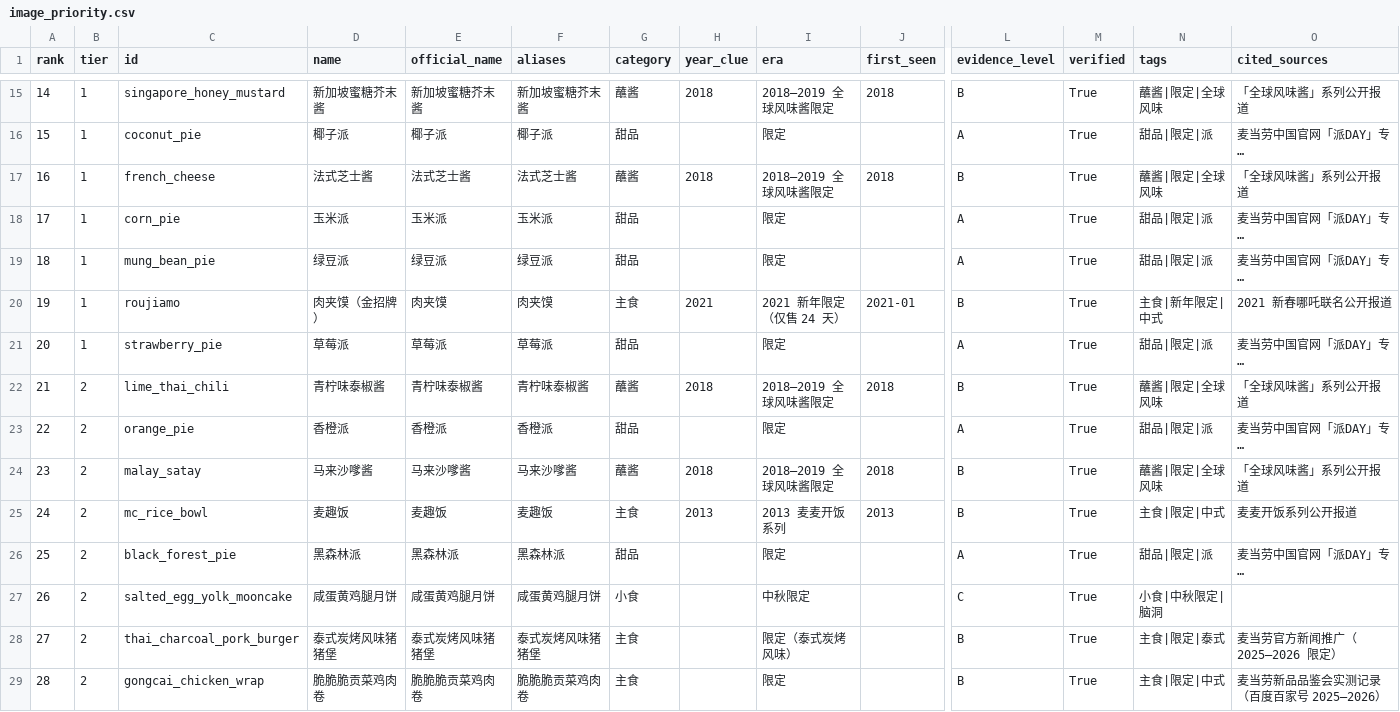
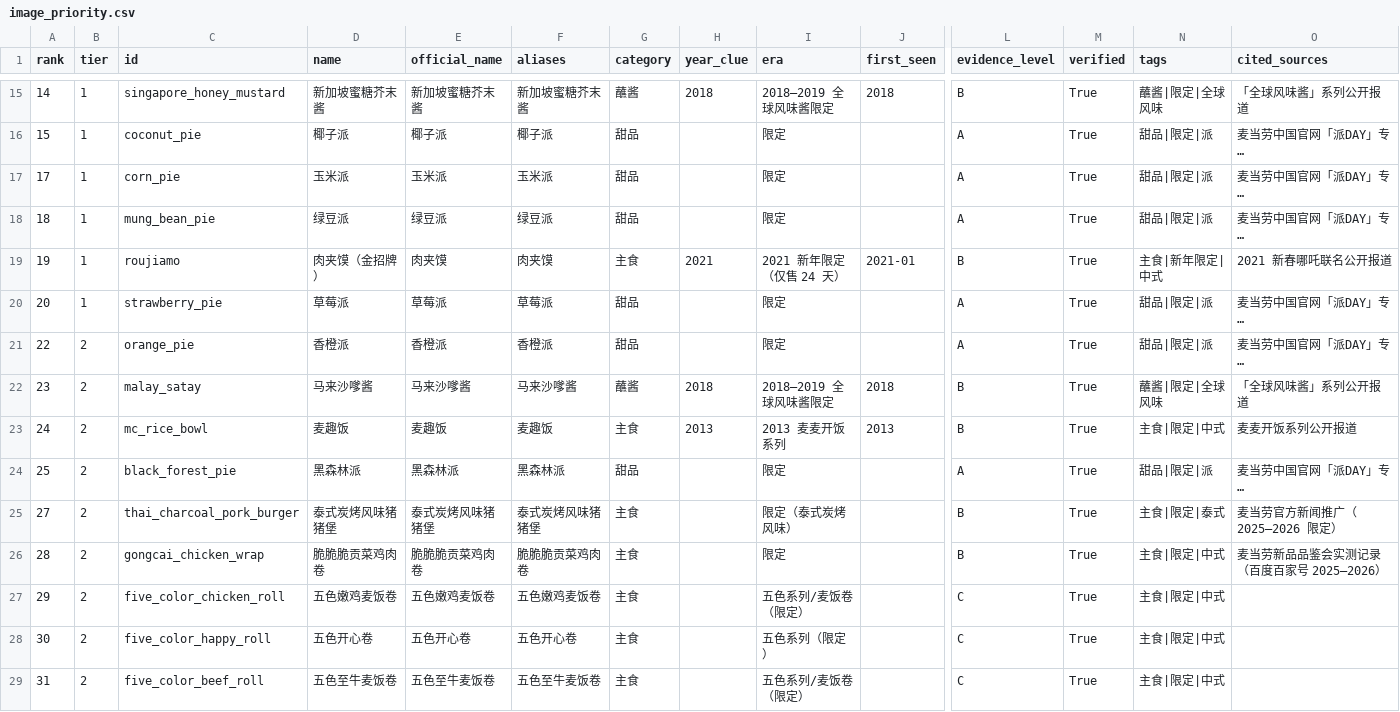
Before and after one commit to peterpark12138/McMuseum, a CSV file: data/image_priority.csv, drawn as a sheet; only a part is shown, gaps mark what is left out; the shorter side is filled out with more unchanged rows; long unchanged cells end in …; rows hold the shown columns only; the diff names each change by its address in the sheet, - before the commit and + after, or states it on an @@ line.

Commit message:
data(museum): 全网核验下架 5 款无大陆证据单品，更正 2 款蘸酱年代（81→76）
- 删除：青柠味泰椒酱（无大陆上线证据，2007 真实款为奇妙泰椒酱）、法式芝士酱
  （确认仅马来西亚限定）、紫薯派（不在官方派清单、无任何证据）、咸蛋黄鸡腿月饼
  （无证据，现存者为咸蛋黄鸡腿蛋月堡汉堡）、薯条摇摇乐（与摇摇薯条重复收录，
  story 自曝同源且双占投票名额）
- 更正：马来沙嗲酱与新加坡蜜糖芥末酱经中国调味品协会 2007 年报道 + 收藏者
  留存酱盒实物双重证实为 2007 麦乐鸡四款风味蘸酱成员；年代由误写的
  「2018–2019 全球风味酱」更正为 2007，后者名称更正为「法式蜂蜜芥末酱」
- 同步：issue_map 46→41、demo_votes、app.js HALL_IMG、删除 2 张孤儿图片、
  image_plan/leaderboard 重新生成、README/index.html/DEMO_GUIDE 等计数 81→76、68→63
- 云端 vote_tally 同步删除 5 行（均 0 票）：81→76 行、68→63 可投票
- 测试：selfcheck 63/63、test_scenarios 16/16、smoke_http 15/15、图片档案 76 款自洽

```diff
--- a/data/image_priority.csv
+++ b/data/image_priority.csv
-row 17: 16 | 1 | french_cheese | 法式芝士酱 | 法式芝士酱 | 法式芝士酱 | 蘸酱 | 2018 | 2018–2019 全球风味酱限定 | 2018 | B | True | 蘸酱|限定|全球风味 | 「全球风味酱」系列公开报道
-row 22: 21 | 2 | lime_thai_chili | 青柠味泰椒酱 | 青柠味泰椒酱 | 青柠味泰椒酱 | 蘸酱 | 2018 | 2018–2019 全球风味酱限定 | 2018 | B | True | 蘸酱|限定|全球风味 | 「全球风味酱」系列公开报道
-row 27: 26 | 2 | salted_egg_yolk_mooncake | 咸蛋黄鸡腿月饼 | 咸蛋黄鸡腿月饼 | 咸蛋黄鸡腿月饼 | 小食 |  | 中秋限定 |  | C | True | 小食|中秋限定|脑洞
```
Also changed, not shown: 14 other files.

### WORK REQUEST
Each line containing "全球风味酱" belongs in the answer; pick these out of the material and copy them.

### EXPECTED OUTPUT
  「2018–2019 全球风味酱」更正为 2007，后者名称更正为「法式蜂蜜芥末酱」
-row 17: 16 | 1 | french_cheese | 法式芝士酱 | 法式芝士酱 | 法式芝士酱 | 蘸酱 | 2018 | 2018–2019 全球风味酱限定 | 2018 | B | True | 蘸酱|限定|全球风味 | 「全球风味酱」系列公开报道
-row 22: 21 | 2 | lime_thai_chili | 青柠味泰椒酱 | 青柠味泰椒酱 | 青柠味泰椒酱 | 蘸酱 | 2018 | 2018–2019 全球风味酱限定 | 2018 | B | True | 蘸酱|限定|全球风味 | 「全球风味酱」系列公开报道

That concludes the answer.